=== MATERIAL SUPPLIED ===

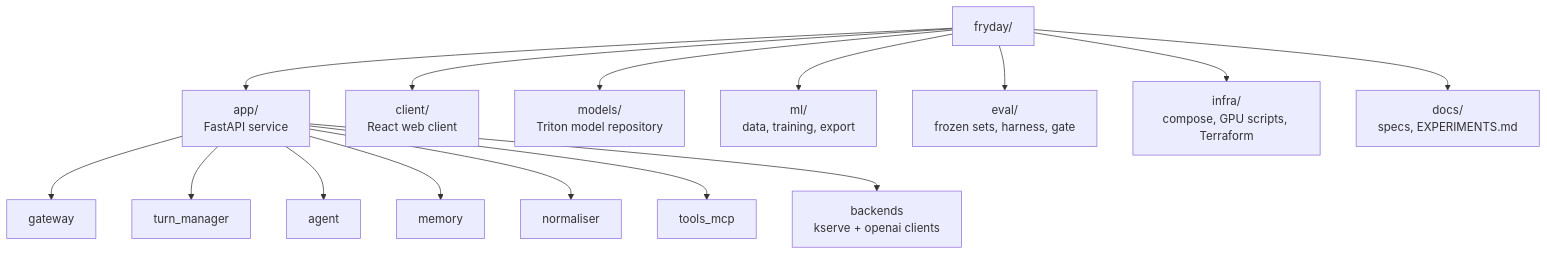
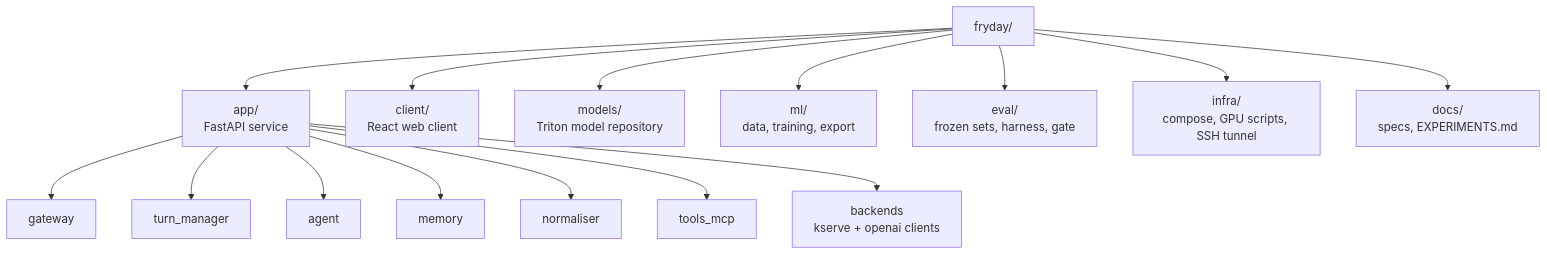
The fourth of 15 diagrams in docs/specs/2026-10-04-fryday-architecture.md (Analyst-Harsh/Fryday), drawn with Mermaid before and after one commit. The commit also changed other lines of this file and 17 other files, not shown here.

First line of the commit message:
docs: HLD v4 decisions and phased implementation roadmap

````diff
--- a/docs/specs/2026-10-04-fryday-architecture.md
+++ b/docs/specs/2026-10-04-fryday-architecture.md
@@ -285,19 +285,19 @@
 ```mermaid
 flowchart TB
     ROOT[fryday/]
     ROOT --> APPD[app/<br/>FastAPI service]
     ROOT --> CLI[client/<br/>React web client]
     ROOT --> MR[models/<br/>Triton model repository]
     ROOT --> MLD[ml/<br/>data, training, export]
     ROOT --> EV[eval/<br/>frozen sets, harness, gate]
-    ROOT --> INF[infra/<br/>compose, GPU scripts, Terraform]
+    ROOT --> INF[infra/<br/>compose, GPU scripts, SSH tunnel]
     ROOT --> DOC[docs/<br/>specs, EXPERIMENTS.md]
 
     APPD --> M1[gateway]
     APPD --> M2[turn_manager]
     APPD --> M3[agent]
     APPD --> M4[memory]
     APPD --> M5[normaliser]
     APPD --> M6[tools_mcp]
     APPD --> M7[backends<br/>kserve + openai clients]
 ```
````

===

# [TO DO]
Copy out only the lines of the records above from the one with "GPU scripts, Terraform]" through the one with "APPD --> M4[memory]", exactly as they stand, both included.

# [WORKED SOLUTION]
-    ROOT --> INF[infra/<br/>compose, GPU scripts, Terraform]
+    ROOT --> INF[infra/<br/>compose, GPU scripts, SSH tunnel]
     ROOT --> DOC[docs/<br/>specs, EXPERIMENTS.md]
 
     APPD --> M1[gateway]
     APPD --> M2[turn_manager]
     APPD --> M3[agent]
     APPD --> M4[memory]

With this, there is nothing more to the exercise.